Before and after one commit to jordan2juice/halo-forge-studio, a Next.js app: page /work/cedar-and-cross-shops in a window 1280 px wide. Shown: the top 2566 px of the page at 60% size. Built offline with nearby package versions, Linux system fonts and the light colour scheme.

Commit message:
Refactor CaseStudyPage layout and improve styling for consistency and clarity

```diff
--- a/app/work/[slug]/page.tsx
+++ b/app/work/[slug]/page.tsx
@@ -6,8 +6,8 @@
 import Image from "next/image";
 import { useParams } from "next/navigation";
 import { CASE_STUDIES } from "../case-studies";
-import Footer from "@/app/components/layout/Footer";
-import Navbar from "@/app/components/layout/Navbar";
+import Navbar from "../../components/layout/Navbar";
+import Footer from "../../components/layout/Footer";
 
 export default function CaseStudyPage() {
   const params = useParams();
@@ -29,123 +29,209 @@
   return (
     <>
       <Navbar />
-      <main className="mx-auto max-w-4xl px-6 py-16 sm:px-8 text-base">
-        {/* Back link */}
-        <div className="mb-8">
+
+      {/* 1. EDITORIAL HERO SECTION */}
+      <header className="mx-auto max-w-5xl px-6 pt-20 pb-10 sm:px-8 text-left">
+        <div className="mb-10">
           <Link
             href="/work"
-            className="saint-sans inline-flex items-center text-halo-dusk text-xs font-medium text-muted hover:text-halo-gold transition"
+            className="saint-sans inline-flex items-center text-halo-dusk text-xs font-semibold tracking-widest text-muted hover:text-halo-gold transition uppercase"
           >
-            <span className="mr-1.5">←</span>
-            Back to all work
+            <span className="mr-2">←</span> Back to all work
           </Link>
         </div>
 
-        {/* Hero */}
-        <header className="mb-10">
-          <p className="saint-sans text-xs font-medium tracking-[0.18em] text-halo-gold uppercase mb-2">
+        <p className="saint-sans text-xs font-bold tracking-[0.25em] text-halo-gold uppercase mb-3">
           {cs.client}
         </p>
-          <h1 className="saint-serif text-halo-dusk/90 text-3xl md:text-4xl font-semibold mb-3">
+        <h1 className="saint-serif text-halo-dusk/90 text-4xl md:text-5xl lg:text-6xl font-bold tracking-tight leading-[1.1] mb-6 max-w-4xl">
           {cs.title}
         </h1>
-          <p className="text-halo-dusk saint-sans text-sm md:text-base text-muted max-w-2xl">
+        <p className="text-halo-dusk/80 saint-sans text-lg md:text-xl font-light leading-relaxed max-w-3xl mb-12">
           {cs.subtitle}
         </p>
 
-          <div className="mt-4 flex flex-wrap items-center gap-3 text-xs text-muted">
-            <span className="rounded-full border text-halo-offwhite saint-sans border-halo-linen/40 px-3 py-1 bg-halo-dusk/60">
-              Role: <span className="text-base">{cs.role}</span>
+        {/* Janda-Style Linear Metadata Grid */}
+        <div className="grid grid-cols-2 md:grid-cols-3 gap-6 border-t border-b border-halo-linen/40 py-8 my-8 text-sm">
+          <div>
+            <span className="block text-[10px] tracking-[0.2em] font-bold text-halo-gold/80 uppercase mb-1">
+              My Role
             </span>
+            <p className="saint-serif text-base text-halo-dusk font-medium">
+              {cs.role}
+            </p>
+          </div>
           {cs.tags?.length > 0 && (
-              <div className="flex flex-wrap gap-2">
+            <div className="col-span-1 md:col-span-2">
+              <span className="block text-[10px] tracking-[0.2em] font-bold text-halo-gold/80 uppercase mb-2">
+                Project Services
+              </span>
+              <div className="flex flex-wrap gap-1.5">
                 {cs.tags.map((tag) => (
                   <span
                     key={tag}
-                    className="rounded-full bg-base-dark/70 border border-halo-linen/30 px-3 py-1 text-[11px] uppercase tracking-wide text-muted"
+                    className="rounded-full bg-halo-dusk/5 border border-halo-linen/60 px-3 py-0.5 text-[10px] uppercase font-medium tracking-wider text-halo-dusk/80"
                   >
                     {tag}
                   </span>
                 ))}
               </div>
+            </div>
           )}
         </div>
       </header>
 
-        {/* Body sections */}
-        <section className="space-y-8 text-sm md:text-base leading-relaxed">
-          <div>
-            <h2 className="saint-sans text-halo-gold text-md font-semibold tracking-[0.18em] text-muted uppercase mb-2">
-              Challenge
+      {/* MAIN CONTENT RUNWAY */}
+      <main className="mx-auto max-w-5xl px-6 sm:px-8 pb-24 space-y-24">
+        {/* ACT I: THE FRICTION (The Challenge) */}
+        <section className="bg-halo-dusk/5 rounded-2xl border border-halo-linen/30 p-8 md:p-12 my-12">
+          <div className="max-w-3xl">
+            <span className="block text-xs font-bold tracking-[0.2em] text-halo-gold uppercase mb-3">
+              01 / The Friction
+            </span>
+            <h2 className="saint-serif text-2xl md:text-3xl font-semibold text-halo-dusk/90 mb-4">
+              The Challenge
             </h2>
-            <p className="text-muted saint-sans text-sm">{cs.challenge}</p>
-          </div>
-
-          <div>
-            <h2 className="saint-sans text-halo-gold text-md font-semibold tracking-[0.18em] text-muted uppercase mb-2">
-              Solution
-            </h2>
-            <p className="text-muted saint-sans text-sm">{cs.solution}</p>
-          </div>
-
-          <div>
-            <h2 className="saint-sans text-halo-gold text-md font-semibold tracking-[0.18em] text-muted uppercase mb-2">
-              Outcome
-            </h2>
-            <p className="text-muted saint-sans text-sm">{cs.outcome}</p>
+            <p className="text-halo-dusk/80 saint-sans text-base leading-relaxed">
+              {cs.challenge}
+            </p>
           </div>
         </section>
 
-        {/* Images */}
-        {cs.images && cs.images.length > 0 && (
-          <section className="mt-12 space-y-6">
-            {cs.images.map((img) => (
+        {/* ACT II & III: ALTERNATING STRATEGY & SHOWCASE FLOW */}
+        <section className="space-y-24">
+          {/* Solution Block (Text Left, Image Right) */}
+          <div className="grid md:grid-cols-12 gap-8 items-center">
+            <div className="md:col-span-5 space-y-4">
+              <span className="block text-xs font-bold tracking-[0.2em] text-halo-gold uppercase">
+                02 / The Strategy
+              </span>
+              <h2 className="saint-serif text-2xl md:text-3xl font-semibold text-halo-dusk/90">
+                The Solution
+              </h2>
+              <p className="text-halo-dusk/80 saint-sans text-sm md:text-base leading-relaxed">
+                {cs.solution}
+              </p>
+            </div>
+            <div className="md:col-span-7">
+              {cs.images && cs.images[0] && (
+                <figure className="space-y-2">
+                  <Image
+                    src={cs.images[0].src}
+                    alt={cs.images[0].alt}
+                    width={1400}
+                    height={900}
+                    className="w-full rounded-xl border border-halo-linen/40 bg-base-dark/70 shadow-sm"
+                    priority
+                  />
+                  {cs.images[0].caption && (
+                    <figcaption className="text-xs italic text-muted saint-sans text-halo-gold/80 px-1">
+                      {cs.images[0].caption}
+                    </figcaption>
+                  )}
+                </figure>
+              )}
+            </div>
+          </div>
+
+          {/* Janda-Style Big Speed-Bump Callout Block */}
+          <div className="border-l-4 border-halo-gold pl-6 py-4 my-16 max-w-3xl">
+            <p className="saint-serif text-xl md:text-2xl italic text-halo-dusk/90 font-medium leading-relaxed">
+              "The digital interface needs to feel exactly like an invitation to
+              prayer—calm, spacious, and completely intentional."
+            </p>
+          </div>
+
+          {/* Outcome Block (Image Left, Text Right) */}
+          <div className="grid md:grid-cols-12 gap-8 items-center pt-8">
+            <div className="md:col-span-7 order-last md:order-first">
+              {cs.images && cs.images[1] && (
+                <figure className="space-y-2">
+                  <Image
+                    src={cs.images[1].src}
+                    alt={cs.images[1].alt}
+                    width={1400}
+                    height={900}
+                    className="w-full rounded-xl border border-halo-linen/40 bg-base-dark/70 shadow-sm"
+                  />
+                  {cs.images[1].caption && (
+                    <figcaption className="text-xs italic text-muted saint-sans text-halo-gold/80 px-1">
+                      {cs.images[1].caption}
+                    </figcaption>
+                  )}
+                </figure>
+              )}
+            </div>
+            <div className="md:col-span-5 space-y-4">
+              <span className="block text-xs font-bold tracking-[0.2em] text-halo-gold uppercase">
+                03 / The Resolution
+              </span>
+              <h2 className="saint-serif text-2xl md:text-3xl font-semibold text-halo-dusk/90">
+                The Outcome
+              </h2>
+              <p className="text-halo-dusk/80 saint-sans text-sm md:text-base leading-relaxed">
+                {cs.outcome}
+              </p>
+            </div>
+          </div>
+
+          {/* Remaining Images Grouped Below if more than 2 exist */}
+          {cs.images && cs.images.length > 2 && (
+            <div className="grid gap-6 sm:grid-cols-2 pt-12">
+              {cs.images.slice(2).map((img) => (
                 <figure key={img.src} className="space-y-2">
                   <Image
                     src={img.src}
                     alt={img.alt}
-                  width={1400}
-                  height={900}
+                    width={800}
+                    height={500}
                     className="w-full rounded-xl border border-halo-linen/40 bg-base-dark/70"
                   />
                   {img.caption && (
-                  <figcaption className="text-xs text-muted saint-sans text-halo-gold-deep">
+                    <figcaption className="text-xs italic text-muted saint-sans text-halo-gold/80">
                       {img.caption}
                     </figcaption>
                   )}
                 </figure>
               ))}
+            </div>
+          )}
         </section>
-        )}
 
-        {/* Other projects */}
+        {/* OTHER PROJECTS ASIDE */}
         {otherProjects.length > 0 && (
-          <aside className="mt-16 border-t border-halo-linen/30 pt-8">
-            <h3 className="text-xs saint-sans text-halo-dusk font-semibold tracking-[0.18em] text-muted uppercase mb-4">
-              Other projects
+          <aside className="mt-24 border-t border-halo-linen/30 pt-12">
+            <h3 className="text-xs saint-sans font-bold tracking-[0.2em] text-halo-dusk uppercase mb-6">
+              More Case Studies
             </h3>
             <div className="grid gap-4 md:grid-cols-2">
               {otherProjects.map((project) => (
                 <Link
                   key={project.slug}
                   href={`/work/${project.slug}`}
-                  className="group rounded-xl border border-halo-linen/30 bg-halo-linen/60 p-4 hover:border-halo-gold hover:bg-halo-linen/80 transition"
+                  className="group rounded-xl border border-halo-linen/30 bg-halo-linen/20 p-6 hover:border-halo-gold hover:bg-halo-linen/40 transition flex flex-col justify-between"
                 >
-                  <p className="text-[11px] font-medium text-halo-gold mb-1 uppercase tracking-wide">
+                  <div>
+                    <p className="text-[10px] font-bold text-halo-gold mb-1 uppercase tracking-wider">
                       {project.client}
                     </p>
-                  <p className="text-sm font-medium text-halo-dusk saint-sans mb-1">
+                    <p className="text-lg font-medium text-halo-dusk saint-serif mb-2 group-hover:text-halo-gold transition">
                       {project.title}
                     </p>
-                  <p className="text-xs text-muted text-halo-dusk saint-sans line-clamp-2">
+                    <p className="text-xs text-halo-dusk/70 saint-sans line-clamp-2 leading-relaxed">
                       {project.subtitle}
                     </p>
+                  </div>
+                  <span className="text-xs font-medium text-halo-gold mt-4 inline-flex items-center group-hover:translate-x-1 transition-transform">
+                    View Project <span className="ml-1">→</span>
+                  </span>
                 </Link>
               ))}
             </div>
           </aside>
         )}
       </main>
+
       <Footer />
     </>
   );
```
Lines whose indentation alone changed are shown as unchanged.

Assigned task
Reproduce every line in the records above that contains the word "transition".

Written answer
-            className="saint-sans inline-flex items-center text-halo-dusk text-xs font-medium text-muted hover:text-halo-gold transition"
+            className="saint-sans inline-flex items-center text-halo-dusk text-xs font-semibold tracking-widest text-muted hover:text-halo-gold transition uppercase"
-                  className="group rounded-xl border border-halo-linen/30 bg-halo-linen/60 p-4 hover:border-halo-gold hover:bg-halo-linen/80 transition"
+                  className="group rounded-xl border border-halo-linen/30 bg-halo-linen/20 p-6 hover:border-halo-gold hover:bg-halo-linen/40 transition flex flex-col justify-between"
+                    <p className="text-lg font-medium text-halo-dusk saint-serif mb-2 group-hover:text-halo-gold transition">
+                  <span className="text-xs font-medium text-halo-gold mt-4 inline-flex items-center group-hover:translate-x-1 transition-transform">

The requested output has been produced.